Now, let's say you're a health coach, though. What is the financial ROI in that situation? Well, you're probably going to help them save money on doctors and hospital bills, just from the health issues that you're going to help them avoid. Plus, because your clients are going to start to feel so much better, physically and emotionally and mentally, well, their performance at work is going to go way up. And what's that going to do? Well, that's going to position them for career growth that just isn't possible with their current health and energy levels. In that way, health coaching, when done right, helps the client both save money and make more money, and that is a really hard, concrete financial return on investment.
As one more example of a financial ROI, let's say you're a relationship coach. Well, you're going to help your clients save so much money, because what you're going to do working with them is help them deal with issues now in their relationship, rather than waiting until they're in a crisis mode and are shelling out for expensive couples therapy and an even more expensive divorce. But a financial return on investment is not the only type of ROI that you can help a client achieve. For example, there are health ROIs, in terms of avoiding health issues, improving quality of life, and improving general satisfaction with life. There are time returns on investment, which are helping your client either save time or create more time in their day, both of which are incredibly valuable to the right ideal client. Ultimately, there should be and probably already is a return on investment in every part of your client's life, so that means that your client is benefiting not just in this specific area that you're helping them in, but instead, benefiting in all these different areas.
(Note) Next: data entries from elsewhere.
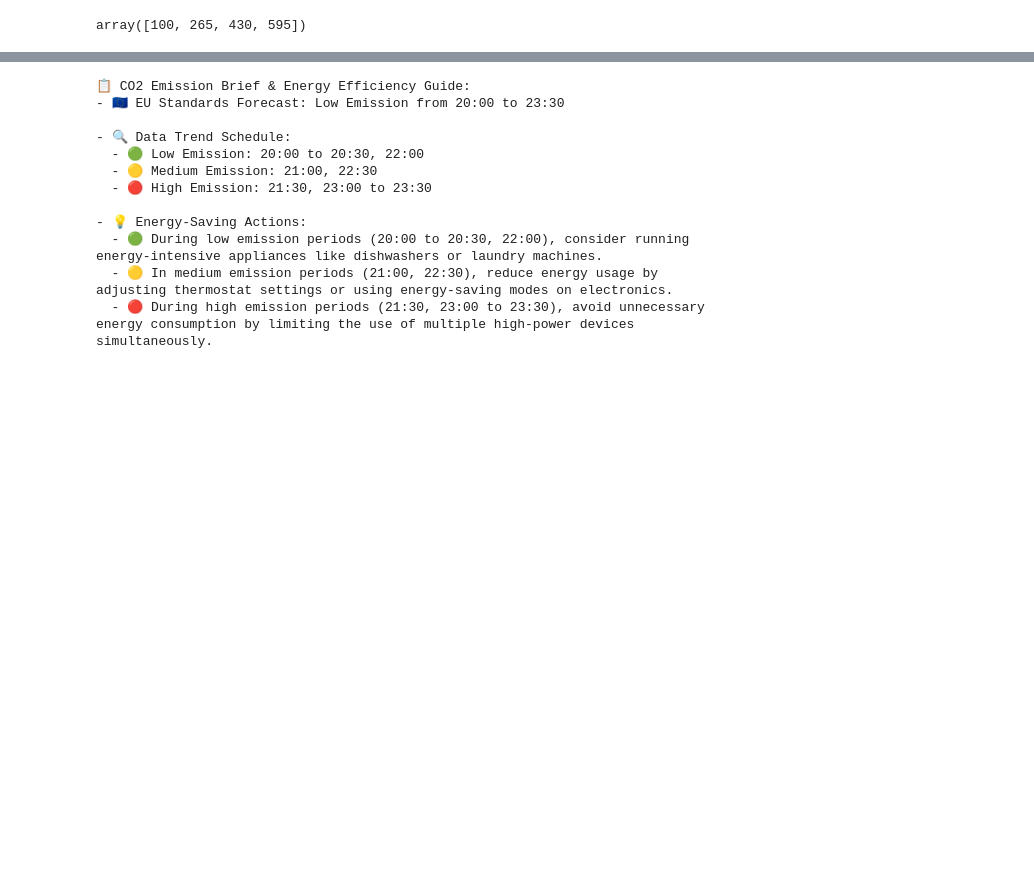
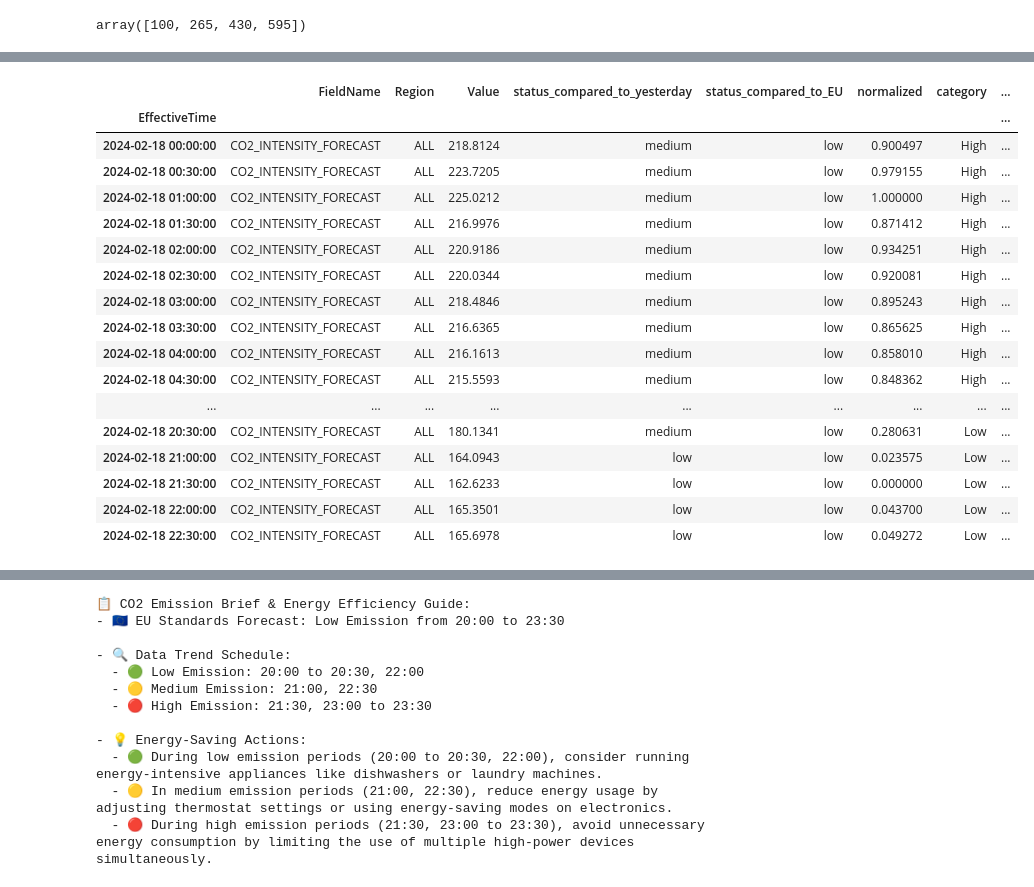
Before and after one commit to SaM-92/telegram-energy-api, a Jupyter notebook: debugging_nb.ipynb, the cells around one changed output, grey strips where cells are left out. Saved outputs shown, nothing was run; the diff lists cells and outputs as text; code cells hidden in the pictures; blank space fills up the shorter version.

```diff
--- a/debugging_nb.ipynb
+++ b/debugging_nb.ipynb
@@ -119,0 +128,21 @@ High CO2 Emission Period: 21:30, 23:00 to 23:30.
+# %%
+df_
+# %% [output]
+|  | FieldName | Region | Value | status_compared_to_yesterday | status_compared_to_EU | normalized | category | ... |
+| EffectiveTime |  |  |  |  |  |  |  | ... |
+| 2024-02-18 00:00:00 | CO2_INTENSITY_FORECAST | ALL | 218.8124 | medium | low | 0.900497 | High | ... |
+| 2024-02-18 00:30:00 | CO2_INTENSITY_FORECAST | ALL | 223.7205 | medium | low | 0.979155 | High | ... |
+| 2024-02-18 01:00:00 | CO2_INTENSITY_FORECAST | ALL | 225.0212 | medium | low | 1.000000 | High | ... |
+| 2024-02-18 01:30:00 | CO2_INTENSITY_FORECAST | ALL | 216.9976 | medium | low | 0.871412 | High | ... |
+| 2024-02-18 02:00:00 | CO2_INTENSITY_FORECAST | ALL | 220.9186 | medium | low | 0.934251 | High | ... |
+| 2024-02-18 02:30:00 | CO2_INTENSITY_FORECAST | ALL | 220.0344 | medium | low | 0.920081 | High | ... |
+| 2024-02-18 03:00:00 | CO2_INTENSITY_FORECAST | ALL | 218.4846 | medium | low | 0.895243 | High | ... |
+| 2024-02-18 03:30:00 | CO2_INTENSITY_FORECAST | ALL | 216.6365 | medium | low | 0.865625 | High | ... |
+| 2024-02-18 04:00:00 | CO2_INTENSITY_FORECAST | ALL | 216.1613 | medium | low | 0.858010 | High | ... |
+| 2024-02-18 04:30:00 | CO2_INTENSITY_FORECAST | ALL | 215.5593 | medium | low | 0.848362 | High | ... |
+| ... | ... | ... | ... | ... | ... | ... | ... | ... |
+| 2024-02-18 20:30:00 | CO2_INTENSITY_FORECAST | ALL | 180.1341 | medium | low | 0.280631 | Low | ... |
+| 2024-02-18 21:00:00 | CO2_INTENSITY_FORECAST | ALL | 164.0943 | low | low | 0.023575 | Low | ... |
+| 2024-02-18 21:30:00 | CO2_INTENSITY_FORECAST | ALL | 162.6233 | low | low | 0.000000 | Low | ... |
+| 2024-02-18 22:00:00 | CO2_INTENSITY_FORECAST | ALL | 165.3501 | low | low | 0.043700 | Low | ... |
+| 2024-02-18 22:30:00 | CO2_INTENSITY_FORECAST | ALL | 165.6978 | low | low | 0.049272 | Low | ... |
```
Also changed, not shown: parts of 10 cells of this notebook.
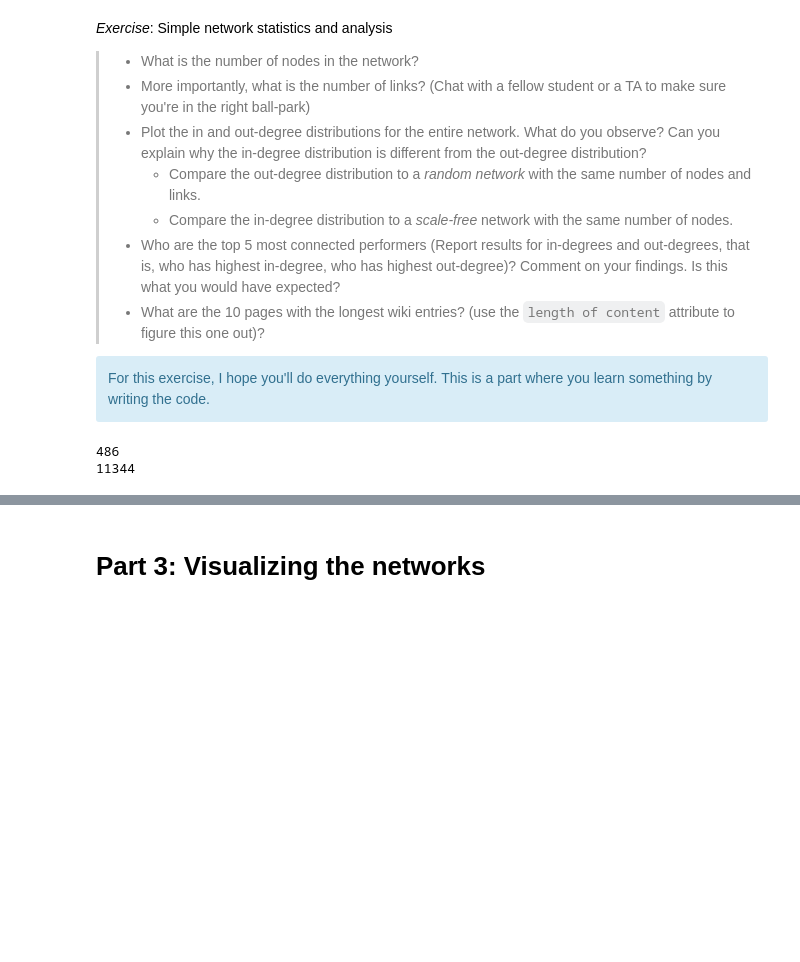
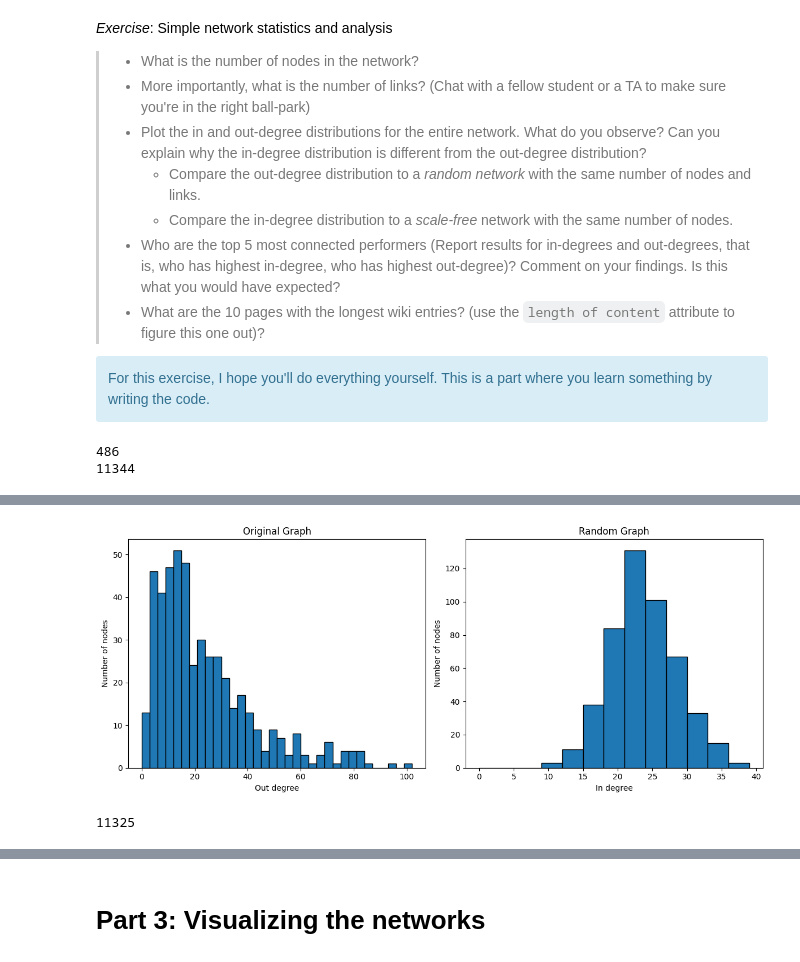
Before and after one commit to AlessandroLongo23/02805-Social-Graphs-and-Interactions, a Jupyter notebook: Week 4/Week4.ipynb, the cells around one changed output, grey strips where cells are left out. Saved outputs shown, nothing was run; the diff lists cells and outputs as text; code cells hidden in the pictures; blank space fills up the shorter version.

```diff
--- a/Week 4/Week4.ipynb
+++ b/Week 4/Week4.ipynb
@@ -387,0 +402,28 @@ plt.show()
+# %%
+bucket_size = 3
+
+fig, axes = plt.subplots(1, 2, figsize=(12, 5))
+
+# Original graph
+degrees = [G.out_degree(n) for n in G.nodes()]
+axes[0].hist(degrees, bins=range(0, max(degrees) + 3, bucket_size), edgecolor='black')
+axes[0].set_xlabel("Out degree")
+axes[0].set_ylabel("Number of nodes")
+axes[0].set_title("Original Graph")
+
+# Random graph
+n = G.number_of_nodes()
+p = G.number_of_edges() / ((n - 1) * n)
+randomG = nx.gnp_random_graph(n=G.number_of_nodes(), p=p, directed=True)
+
+degrees_rnd = [randomG.out_degree(n) for n in randomG.nodes()]
+axes[1].hist(degrees_rnd, bins=range(0, max(degrees_rnd) + 3, bucket_size), edgecolor='black')
+axes[1].set_xlabel("In degree")
+axes[1].set_ylabel("Number of nodes")
+axes[1].set_title("Random Graph")
+
+plt.tight_layout()
+plt.show()
+# %% [output]
+[figure, added]
+11325
```
Also changed, not shown: parts of 12 cells of this notebook, 4 other files.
It's important to note that once you identify the ROI, it doesn't mean that in your content and messaging you just need to be listing out all of these returns on investment, because that's going to dilute your messaging. What it's going to help you do is, when you're talking with prospective clients about your offer, you're going to be able to say concretely how it addresses all of the concerns that they're sharing with you. It will also help when it comes time to address any objections or concerns that your ideal client might have. Let's say that you're talking with a prospective client, and they seem like they're ready to move forward, but they say they don't have enough time to really give the coaching the attention that it needs. Well, that's when you—because you know what the ROI is on your coaching—can say, “I completely understand that that's such a huge issue, and in fact, here are all the ways that this program is actually going to help you save time.”
To wrap up, the moral of today's story, of this episode, is that you really need to be clear on the return on investment that you are offering in your coaching, and that return on investment is not limited to helping people make more money. In fact, it goes way deeper than that, and there are so many types of return on investment, such as financial, health, time, relationships, and so many other areas of life. And when you are really clear on what that ROI is, you're going to be able to focus your messaging and much more, and then really better communicate the value of your coaching.
You Only Need 2 Ingredients to Rapidly Scale Your Email List...
Enter your details below, and I'll send over my two-part training series that gives you the two ingredients you need to scale your email list today.
You're safe with me. I'll never spam you or sell your contact info. Unsubscribe at any time.